Trom is a six part crime serial currently scheduled on BBC4 in the UK but with all six episodes available on BBC iPlayer. Unusually, I opted to watch the whole serial over consecutive nights. I enjoyed the show very much and I’m prompted to write about it in response to the Guardian‘s listing which described it as OK but ‘formulaic’. That term reminds me that when I started my engagement with film studies in the 1970s most Hollywood films were generally dismissed by British critics as ‘formulaic’. I think it came from traditional Eng Lit graduates who had never been taught about genre. Fortunately we now have a more educated audience but we do still get the occasional usage.
A formula is a means of guaranteeing that a process will be capable of being re-produced to enable exactly the same output each time. The whole point of a genre repertoire is to enable filmmakers to select elements to ensure both repetition and difference. Genres are constantly evolving in cycles. All the elements in a narrative may be familiar but the precise mix will be different. Yes, Trom uses familiar elements but certain factors make this particular narrative unique. I’ve never seen a film or TV drama set in the Faroes before. It’s a unique and fascinating setting. Perhaps the most unusual element here is the tiny population size of this ‘autonomous community’ – only 53,000 people, less than most small towns in the UK. I thought that Iceland was relatively small but there are seven times as many people in Iceland. In narrative terms it means that it is quite feasible to create a story in which one character, seemingly an outsider, can investigate a crime, partly by having a connection to many of the people involved the story and also that a single person can have business holdings that seem to have an element of control over every form of activity in the community. It also means that this particular ‘Nordic Noir’ has no difficulty developing ideas about family melodrama narratives since it is quite likely that the children of the principal characters will all attend the same school or college and may become involved in the central narrative.
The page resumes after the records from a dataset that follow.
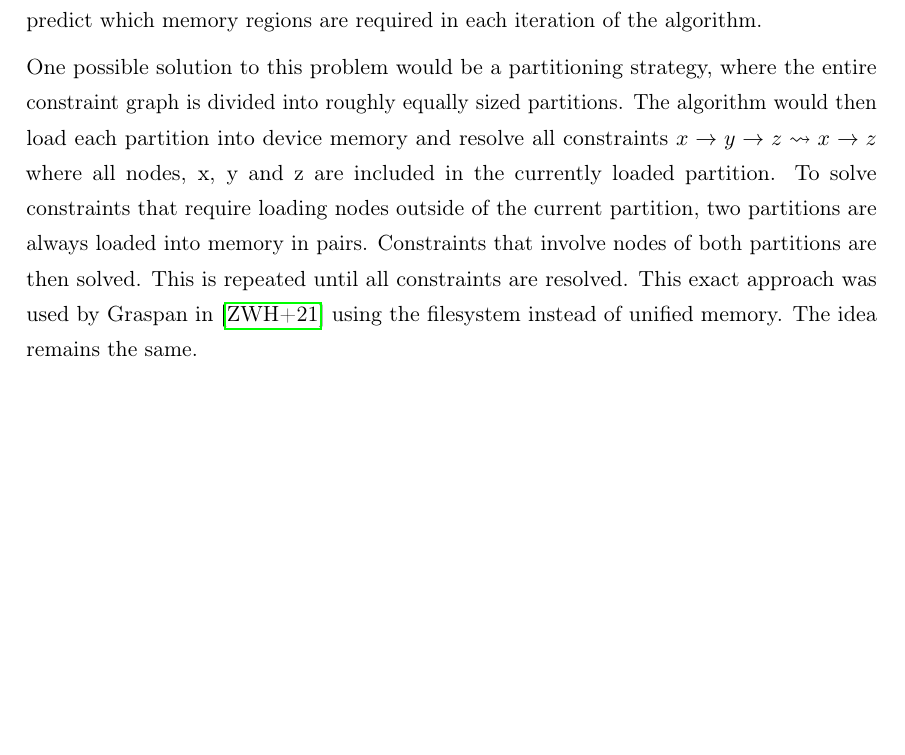
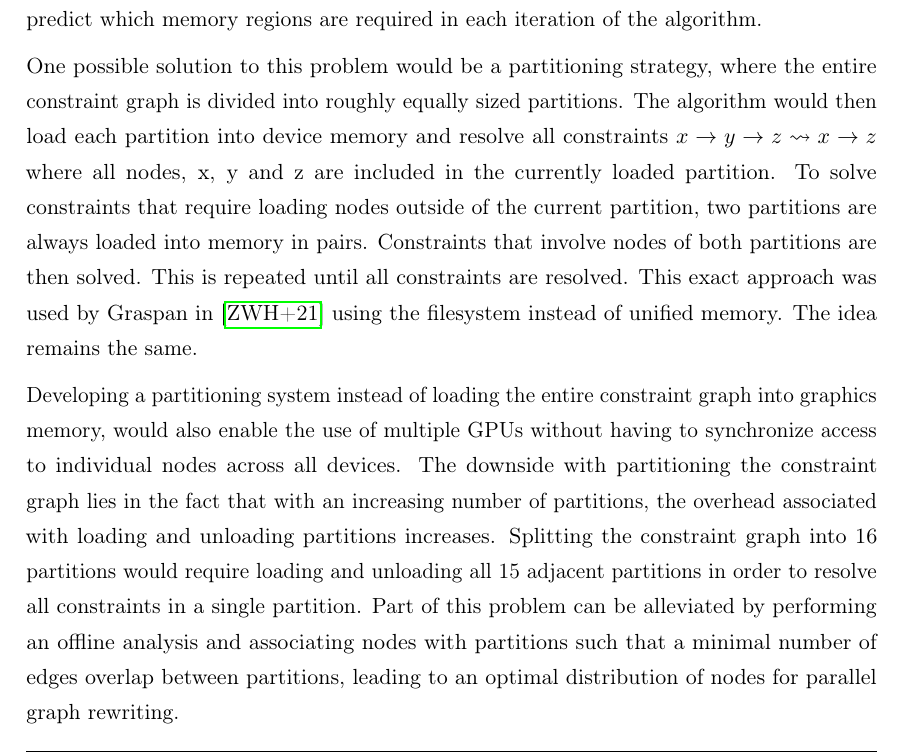
Before and after one commit to lukasboettcher/msc-paper, a LaTeX thesis (main.tex, which reads include/chap3_conclusion.tex): part of page 79 of 94, cut so that both start at the same text, the shorter picture padded with empty space. Compiled offline with pdfLaTeX.

Commit message:
partitioning does have overhead, but can be done in an optimal way given an offline analysis

```diff
--- a/include/chap3_conclusion.tex
+++ b/include/chap3_conclusion.tex
@@ -40,6 +40,11 @@ One possible solution to this problem would be a partitioning strategy, where th
 The algorithm would then load each partition into device memory and resolve all constraints  $x \rightarrow y \rightarrow z \mathrel{\leadsto} x \rightarrow z$ where all nodes, x, y and z are included in the currently loaded partition.
 To solve constraints that require loading nodes outside of the current partition, two partitions are always loaded into memory in pairs. Constraints that involve nodes of both partitions are then solved. This is repeated until all constraints are resolved.
 This exact approach was used by Graspan in \cite{zuo2021systemizing} using the filesystem instead of unified memory. The idea remains the same.
+
+Developing a partitioning system instead of loading the entire constraint graph into graphics memory, would also enable the use of multiple GPUs without having to synchronize access to individual nodes across all devices.
+The downside with partitioning the constraint graph lies in the fact that with an increasing number of partitions, the overhead associated with loading and unloading partitions increases.
+Splitting the constraint graph into 16 partitions would require loading and unloading all 15 adjacent partitions in order to resolve all constraints in a single partition.
+Part of this problem can be alleviated by performing an offline analysis and associating nodes with partitions such that a minimal number of edges overlap between partitions, leading to an optimal distribution of nodes for parallel graph rewriting.
 
 \section{Discussion}
 
```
Early in the serial we see two men board a plane and sit on the same row of seats but on opposite sides of the aisle. Eventually we will realise that Hannis Martinsson (Ulrich Thomsen) is originally Faroese but has been working internationally as an investigative journalist. Ragnar í Rong (Olaf Johannessen) is the man who owns several companies in the Faroes. I’m not going to spoil the thriller plot but I will point out that the investigation will involve the suspicious death of an activist concerned about the ecological and ethical issue surrounding the main Faroese economic activity of fishing in the North-East Atlantic, including whaling. This is another unique element. Very few countries still consider whaling as legitimate and few are as dependent on whaling and fishing as an economic necessity.
Trom is part ‘police procedural’ and again the unique status of the Faroes becomes important. It is an autonomous territory still officially part of the Kingdom of Denmark. In terms of resources, certain actions such as sending for a forensic pathologist or requesting specialist laboratory work require extra time for material to be sent to Denmark or for specialists to travel to the Faroes. This in turn offers the writers small extra windows of time in the narrative when evidence is vulnerable or police investigation is stalled. This is well exploited in the serial. This element has appeared in other contexts. For instance, the South Korean film Memories of Murder (SK 2003), set in the 1980s requires samples to be sent to the US for testing because local experise and technology have not been developed. The situation in the two autonomous territories of Denmark is interesting from a UK perspective. There were three such territories but Iceland became independent after 1944 (both Iceland and the Faroes were occupied by the British during the Second World War). Greenland is the other territory which still has some ties to Denmark. The Faroes are not actually part of the EU even if Denmark is. This means that relations with the UK are different than they might be for Denmark itself. The Faroes are actually closer to Scotland and to Norway than to Denmark. Logically, the extra facilities the Faroese police might need could be obtained in Aberdeen or Bergen, half the distance away.
The serial is based on books by the Faroese writer, Jógvan Isaksen and it is the first TV drama serial/series made on the Faroes. It is certainly a ‘Nordic Noir’, closest perhaps to the Danish TV serials of the The Killing (Denmark 2007-12) – the famous knitted jumpers in that serial were Faroese and they are also a featured in the promotion of Trom. The Killing was a co-production venture which saw Norwegian, Swedish and German support. This is the case with many Nordic film and TV productions. Trom has Icelandic input in funding and crew and there is also Danish and Norwegian involvement. One of the two main writers is Donna Sharpe, a Brit based in Germany. The British interest, in the form of BBC4, is emphasised in the promotional material. The two leading cast members, Ulrich Thomsen and Maria Rich are well-known Danish actors whereas Olaf Johannessen was born on the Faroes. I think others in the cast are Faroese and the dialogue is both Danish and Faroese with a few lines of English. All the performances seem strong to me.
The ending of the serial leaves the prospect of a second part, but at the moment there seems to be a problem in the partnership of the various agencies involved in the production. I hope it is resolved. I enjoyed the show and would appreciate the chance to watch a second serial.
Here is a brief promo clip from an Australian streamer: